Niu Gensheng’s strategy has never been to ‘push Yili from the market’, which would be the typical Western MBA textbook approach. Instead he kept praising Yili in his advertisements of Mengniu, position his company as a faithful follower of leader Yili.
He vouched in media interviews that Mengniu would not try to snatch raw milk sources from Yili and that Mengniu would never buy raw milk that did not comply with Yili’s specifications.
In the Chinese cultural context, Niu himself, and the Yili employees he had pulled from Yili, would still maintain friendly contacts with their former Yili colleagues. An aggressive strategy would not fit such relations. In the political field, the Huhhot authorities, while welcoming new entrepreneurial activity, would dislike a Western-style life or death fight between state-owned enterprise Yili and private newcomer Mengniu. Commercial competition must never harm the Confucianist ideal of harmonious society.
In short: Niu Gensheng’s entrepreneurial behaviour suited the Chinese communitarian culture and complied with the Confucianist principles of good governance.
Mengniu and Yili outside Inner Mongolia
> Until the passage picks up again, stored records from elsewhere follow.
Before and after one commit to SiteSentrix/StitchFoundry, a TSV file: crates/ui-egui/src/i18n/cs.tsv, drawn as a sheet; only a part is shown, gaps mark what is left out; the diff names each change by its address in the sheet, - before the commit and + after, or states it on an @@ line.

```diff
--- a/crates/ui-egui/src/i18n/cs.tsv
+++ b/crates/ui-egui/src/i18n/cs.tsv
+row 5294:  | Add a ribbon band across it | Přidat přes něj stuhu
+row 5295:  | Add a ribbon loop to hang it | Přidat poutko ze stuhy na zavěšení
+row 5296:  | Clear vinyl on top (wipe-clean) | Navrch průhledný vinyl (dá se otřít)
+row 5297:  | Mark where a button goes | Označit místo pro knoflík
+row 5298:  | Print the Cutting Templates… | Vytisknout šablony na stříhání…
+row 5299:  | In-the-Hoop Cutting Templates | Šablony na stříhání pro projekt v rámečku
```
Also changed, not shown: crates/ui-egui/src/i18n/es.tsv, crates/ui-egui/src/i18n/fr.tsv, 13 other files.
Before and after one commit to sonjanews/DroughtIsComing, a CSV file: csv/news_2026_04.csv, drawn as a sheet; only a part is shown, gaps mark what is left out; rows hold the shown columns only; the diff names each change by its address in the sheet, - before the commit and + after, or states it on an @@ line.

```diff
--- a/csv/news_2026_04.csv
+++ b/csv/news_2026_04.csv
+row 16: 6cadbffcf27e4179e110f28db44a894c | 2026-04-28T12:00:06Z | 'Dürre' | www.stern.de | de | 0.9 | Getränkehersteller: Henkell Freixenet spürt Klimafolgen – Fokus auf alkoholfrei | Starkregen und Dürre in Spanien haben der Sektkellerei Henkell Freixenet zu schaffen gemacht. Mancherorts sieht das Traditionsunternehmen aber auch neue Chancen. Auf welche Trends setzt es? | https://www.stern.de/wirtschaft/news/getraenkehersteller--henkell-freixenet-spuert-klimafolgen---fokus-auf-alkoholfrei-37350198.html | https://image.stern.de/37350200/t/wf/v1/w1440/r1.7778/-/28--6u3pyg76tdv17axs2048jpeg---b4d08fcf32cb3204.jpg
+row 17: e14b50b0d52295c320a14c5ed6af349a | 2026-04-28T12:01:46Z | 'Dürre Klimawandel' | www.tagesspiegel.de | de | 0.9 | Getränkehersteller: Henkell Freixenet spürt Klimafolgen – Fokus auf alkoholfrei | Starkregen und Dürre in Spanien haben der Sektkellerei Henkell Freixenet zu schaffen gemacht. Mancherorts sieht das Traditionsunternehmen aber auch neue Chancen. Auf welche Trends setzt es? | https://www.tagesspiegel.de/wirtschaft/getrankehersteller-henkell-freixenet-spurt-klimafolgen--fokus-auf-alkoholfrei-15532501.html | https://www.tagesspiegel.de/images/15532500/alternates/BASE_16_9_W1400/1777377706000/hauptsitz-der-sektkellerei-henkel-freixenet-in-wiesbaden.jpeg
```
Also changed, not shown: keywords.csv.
During the following years and decades, Mengniu and Yili kept growing and expanding into other regions of China. In most regions, either Mengniu or Yili would be the first to enter, but the other would soon follow suit. While Mengniu kept profiling itself as the follower, in their de facto relationship they alternately acted as follower or leader (for concrete case studies see the above-mentioned book).
Mengniu turns SEO
The Chinese business world was shaken by the news that COFCO (see my post that positions COFCO as the next Nestlé) had acquired a significant share in Mengniu in 2009. The media, that had so far regarded Niu Gensheng as a favourite person to interview, now accused him of going against the tide. While privatization was the trend in Chinese economy, China’s most successful private company was now becoming a de facto state-owned enterprise. Niu was not shaken by the fierce criticism, as usual. He calmly replied that the real trend was that the differences between various types of enterprises in China (state-owned, private, foreign invested, etc.) were decreasing. He simply believed that Mengniu would be best off as a subsidiary of the emerging multinational COFCO.
History has proven him right. Mengniu ranked 9 in the Rabobank 2019 Top 20 global dairy companies. The company has generated a turnover of almost RMB 70 billion in 2018; up 14.7%. Net profit for that year came in at a record RMB 3.04 billion, up from a profit of 2.05 billion yuan in the previous year.
Food for thought
Mengniu Dairy’s entrepreneurial history provides a large bowl of food for thought. I will leave most of it for you, my readers, to think over. I will restrict to one challenging thought: considering the problems major dairy multinationals like Fonterra and FrieslandCampina are experiencing in China, how much could they learn from Mengniu, to grow roots in the Chinese cultural context? Nestlé, an early Western investor in China, seems to have done a good job in this respect. The key issue in embedding your Chinese subsidiary in the local society is forging valuable relationships, with business partners, but also with competitors.
Eurasia Consult Consulting can help you embed your business in Chinese society.
Peter Peverelli is active in and with China since 1975 and regularly travels to the remotest corners of that vast nation. He is a co-author of a major book introducing the cultural drivers behind China’s economic success.